● YOUR OBJECTIVE
Whenever a line of the data below holds the string "files", copy that line.

[Stored items from a collection]

......

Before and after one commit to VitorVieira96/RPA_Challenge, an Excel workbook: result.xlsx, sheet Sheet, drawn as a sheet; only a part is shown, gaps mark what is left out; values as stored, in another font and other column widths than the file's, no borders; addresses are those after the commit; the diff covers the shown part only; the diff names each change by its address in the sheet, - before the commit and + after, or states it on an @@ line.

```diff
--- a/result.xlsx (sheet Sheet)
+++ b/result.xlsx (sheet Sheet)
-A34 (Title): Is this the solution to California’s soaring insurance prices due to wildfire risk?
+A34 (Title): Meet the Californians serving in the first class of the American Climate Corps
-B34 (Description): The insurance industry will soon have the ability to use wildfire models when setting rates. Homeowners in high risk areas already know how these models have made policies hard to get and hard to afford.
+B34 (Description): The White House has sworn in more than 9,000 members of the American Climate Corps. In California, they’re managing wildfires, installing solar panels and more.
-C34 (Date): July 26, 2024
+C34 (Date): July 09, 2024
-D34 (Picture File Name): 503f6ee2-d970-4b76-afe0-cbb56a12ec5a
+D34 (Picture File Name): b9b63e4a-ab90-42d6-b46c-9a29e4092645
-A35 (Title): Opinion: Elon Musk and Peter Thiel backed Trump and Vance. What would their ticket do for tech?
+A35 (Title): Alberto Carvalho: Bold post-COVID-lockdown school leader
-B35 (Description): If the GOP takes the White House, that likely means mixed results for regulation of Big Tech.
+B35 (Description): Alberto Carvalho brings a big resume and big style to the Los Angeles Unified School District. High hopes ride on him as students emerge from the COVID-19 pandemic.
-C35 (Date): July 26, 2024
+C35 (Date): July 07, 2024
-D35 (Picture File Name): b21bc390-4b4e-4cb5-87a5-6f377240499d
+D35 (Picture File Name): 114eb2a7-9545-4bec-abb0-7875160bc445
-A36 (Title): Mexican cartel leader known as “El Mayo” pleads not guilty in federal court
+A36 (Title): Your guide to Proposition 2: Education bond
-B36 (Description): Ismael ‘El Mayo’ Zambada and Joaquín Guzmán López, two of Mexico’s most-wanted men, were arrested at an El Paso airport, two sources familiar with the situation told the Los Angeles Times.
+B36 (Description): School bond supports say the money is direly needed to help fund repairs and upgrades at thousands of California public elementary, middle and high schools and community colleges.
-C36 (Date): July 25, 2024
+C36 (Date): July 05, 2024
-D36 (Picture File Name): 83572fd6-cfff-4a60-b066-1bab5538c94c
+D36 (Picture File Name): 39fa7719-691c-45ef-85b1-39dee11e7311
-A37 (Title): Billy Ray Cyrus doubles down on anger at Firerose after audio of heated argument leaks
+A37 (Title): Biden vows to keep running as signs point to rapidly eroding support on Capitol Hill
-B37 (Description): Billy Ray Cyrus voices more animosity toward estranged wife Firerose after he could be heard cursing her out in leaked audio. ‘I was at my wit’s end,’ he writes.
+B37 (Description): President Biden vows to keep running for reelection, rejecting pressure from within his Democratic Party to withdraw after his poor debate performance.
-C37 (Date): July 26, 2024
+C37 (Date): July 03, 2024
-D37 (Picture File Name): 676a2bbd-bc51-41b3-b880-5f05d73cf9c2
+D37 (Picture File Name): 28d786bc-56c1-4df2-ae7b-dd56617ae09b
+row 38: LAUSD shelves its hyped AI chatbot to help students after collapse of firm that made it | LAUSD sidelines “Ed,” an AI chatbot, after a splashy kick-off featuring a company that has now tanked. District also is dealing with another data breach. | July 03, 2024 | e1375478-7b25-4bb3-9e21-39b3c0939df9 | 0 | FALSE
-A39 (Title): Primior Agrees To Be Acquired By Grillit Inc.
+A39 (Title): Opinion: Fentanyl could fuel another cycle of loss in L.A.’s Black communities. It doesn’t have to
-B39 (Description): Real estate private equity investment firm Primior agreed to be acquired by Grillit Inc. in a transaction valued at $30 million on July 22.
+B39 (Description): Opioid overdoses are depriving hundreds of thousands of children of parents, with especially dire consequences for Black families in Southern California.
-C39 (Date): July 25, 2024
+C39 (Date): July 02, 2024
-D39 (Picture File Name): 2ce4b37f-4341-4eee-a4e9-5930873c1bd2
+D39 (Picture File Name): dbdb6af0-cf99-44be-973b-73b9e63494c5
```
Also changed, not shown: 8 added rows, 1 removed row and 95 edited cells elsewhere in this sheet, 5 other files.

......

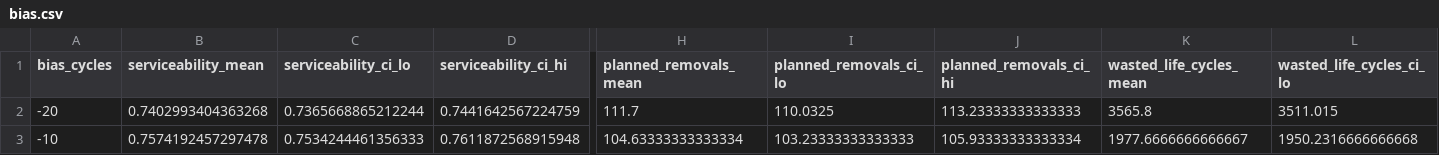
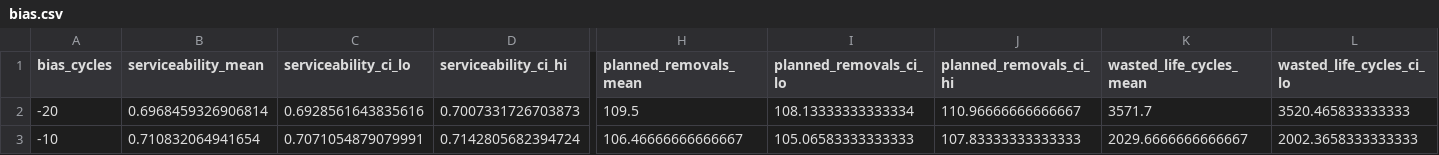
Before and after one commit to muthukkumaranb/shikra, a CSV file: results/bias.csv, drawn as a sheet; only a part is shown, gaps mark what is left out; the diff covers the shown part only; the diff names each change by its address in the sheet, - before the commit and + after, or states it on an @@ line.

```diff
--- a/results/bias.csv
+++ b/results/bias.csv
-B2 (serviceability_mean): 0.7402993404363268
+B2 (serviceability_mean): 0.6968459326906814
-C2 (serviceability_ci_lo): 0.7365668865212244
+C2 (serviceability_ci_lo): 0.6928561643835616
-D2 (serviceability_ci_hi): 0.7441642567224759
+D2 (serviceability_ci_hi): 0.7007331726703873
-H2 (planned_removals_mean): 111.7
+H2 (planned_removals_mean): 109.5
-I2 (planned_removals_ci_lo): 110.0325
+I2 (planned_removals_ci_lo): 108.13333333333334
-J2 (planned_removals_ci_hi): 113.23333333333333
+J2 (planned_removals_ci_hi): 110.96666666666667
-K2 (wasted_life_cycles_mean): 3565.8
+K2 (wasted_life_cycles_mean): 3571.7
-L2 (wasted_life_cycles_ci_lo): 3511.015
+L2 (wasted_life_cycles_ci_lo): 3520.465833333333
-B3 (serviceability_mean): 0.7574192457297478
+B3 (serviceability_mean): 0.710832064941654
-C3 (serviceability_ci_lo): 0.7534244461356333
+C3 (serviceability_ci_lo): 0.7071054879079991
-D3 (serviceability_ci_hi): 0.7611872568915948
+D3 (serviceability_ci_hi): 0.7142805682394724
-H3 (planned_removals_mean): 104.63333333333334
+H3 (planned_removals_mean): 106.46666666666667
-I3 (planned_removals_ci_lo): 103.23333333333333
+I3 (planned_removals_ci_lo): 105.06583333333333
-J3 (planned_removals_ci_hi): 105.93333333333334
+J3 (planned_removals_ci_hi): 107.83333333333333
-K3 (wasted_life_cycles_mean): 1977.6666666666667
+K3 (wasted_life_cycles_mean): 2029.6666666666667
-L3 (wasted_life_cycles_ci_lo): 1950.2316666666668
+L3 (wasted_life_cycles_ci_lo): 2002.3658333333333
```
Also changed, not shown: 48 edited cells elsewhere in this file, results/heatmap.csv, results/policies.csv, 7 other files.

......

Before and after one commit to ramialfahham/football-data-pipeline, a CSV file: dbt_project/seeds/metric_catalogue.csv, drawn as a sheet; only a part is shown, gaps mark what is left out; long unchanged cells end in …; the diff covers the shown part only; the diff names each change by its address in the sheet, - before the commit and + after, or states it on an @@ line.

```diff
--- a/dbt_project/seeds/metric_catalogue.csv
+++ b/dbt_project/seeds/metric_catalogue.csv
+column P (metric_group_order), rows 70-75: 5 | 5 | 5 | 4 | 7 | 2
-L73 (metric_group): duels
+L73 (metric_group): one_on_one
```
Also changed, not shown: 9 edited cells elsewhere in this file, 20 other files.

......

● WRITTEN ANSWER
Also changed, not shown: 8 added rows, 1 removed row and 95 edited cells elsewhere in this sheet, 5 other files.
Also changed, not shown: 48 edited cells elsewhere in this file, results/heatmap.csv, results/policies.csv, 7 other files.
Also changed, not shown: 9 edited cells elsewhere in this file, 20 other files.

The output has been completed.